#### SUPPLIED INFORMATION ####

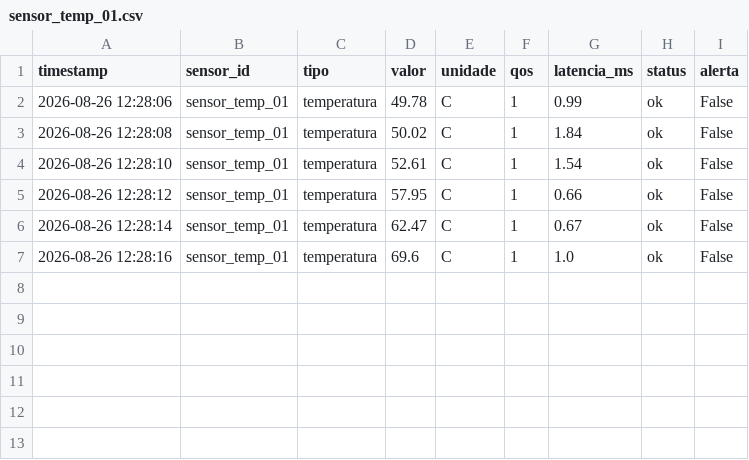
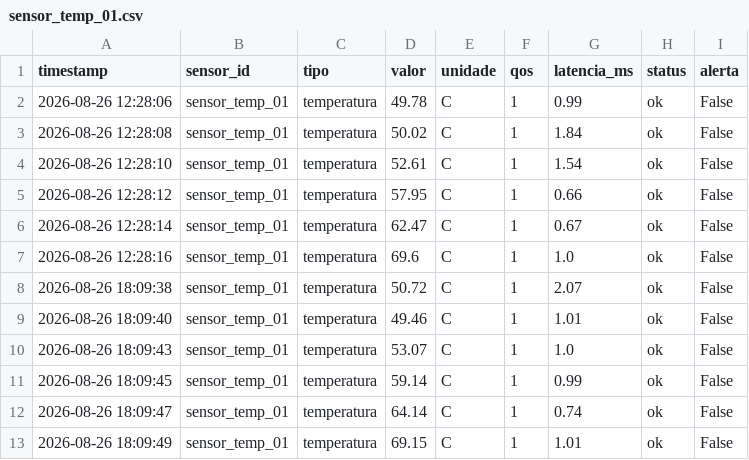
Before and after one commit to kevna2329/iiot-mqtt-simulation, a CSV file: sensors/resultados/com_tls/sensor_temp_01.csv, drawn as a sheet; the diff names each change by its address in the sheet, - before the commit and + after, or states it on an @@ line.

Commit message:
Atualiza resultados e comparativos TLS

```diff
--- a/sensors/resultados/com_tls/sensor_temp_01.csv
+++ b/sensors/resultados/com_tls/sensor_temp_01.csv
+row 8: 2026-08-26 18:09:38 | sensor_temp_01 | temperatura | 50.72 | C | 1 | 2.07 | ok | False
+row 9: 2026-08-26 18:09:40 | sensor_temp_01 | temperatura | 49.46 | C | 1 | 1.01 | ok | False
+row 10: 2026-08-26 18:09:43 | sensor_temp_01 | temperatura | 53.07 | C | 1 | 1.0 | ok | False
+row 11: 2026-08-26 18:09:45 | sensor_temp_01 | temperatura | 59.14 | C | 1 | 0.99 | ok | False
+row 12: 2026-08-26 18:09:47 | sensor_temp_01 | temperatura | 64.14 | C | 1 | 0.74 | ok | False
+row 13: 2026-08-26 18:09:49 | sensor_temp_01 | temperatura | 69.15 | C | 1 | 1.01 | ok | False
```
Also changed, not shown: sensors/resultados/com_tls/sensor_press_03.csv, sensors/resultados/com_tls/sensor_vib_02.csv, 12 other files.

####
#### SUPPLIED INFORMATION ####

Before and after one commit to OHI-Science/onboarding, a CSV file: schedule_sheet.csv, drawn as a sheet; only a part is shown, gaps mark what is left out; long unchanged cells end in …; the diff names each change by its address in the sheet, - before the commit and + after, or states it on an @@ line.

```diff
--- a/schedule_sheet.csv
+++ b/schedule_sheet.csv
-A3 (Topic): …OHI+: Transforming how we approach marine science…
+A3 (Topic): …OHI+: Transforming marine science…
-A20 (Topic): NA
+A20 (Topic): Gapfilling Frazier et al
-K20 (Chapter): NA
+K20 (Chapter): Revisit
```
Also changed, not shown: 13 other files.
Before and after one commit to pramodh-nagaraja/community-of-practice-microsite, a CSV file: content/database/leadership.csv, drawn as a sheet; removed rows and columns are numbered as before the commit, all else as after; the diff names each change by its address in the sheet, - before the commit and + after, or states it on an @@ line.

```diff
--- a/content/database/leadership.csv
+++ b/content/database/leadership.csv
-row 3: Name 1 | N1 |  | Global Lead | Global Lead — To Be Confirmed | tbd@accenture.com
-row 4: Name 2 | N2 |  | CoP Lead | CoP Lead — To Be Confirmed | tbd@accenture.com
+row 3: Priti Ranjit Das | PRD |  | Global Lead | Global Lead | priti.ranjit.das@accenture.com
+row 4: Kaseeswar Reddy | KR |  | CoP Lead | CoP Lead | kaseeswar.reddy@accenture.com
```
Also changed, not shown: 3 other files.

####

▶ [YOUR ASSIGNMENT]
Please return every line of the records above that contains the word "temperatura".

▶ [SOLUTION TO THIS PROBLEM]
+row 8: 2026-08-26 18:09:38 | sensor_temp_01 | temperatura | 50.72 | C | 1 | 2.07 | ok | False
+row 9: 2026-08-26 18:09:40 | sensor_temp_01 | temperatura | 49.46 | C | 1 | 1.01 | ok | False
+row 10: 2026-08-26 18:09:43 | sensor_temp_01 | temperatura | 53.07 | C | 1 | 1.0 | ok | False
+row 11: 2026-08-26 18:09:45 | sensor_temp_01 | temperatura | 59.14 | C | 1 | 0.99 | ok | False
+row 12: 2026-08-26 18:09:47 | sensor_temp_01 | temperatura | 64.14 | C | 1 | 0.74 | ok | False
+row 13: 2026-08-26 18:09:49 | sensor_temp_01 | temperatura | 69.15 | C | 1 | 1.01 | ok | False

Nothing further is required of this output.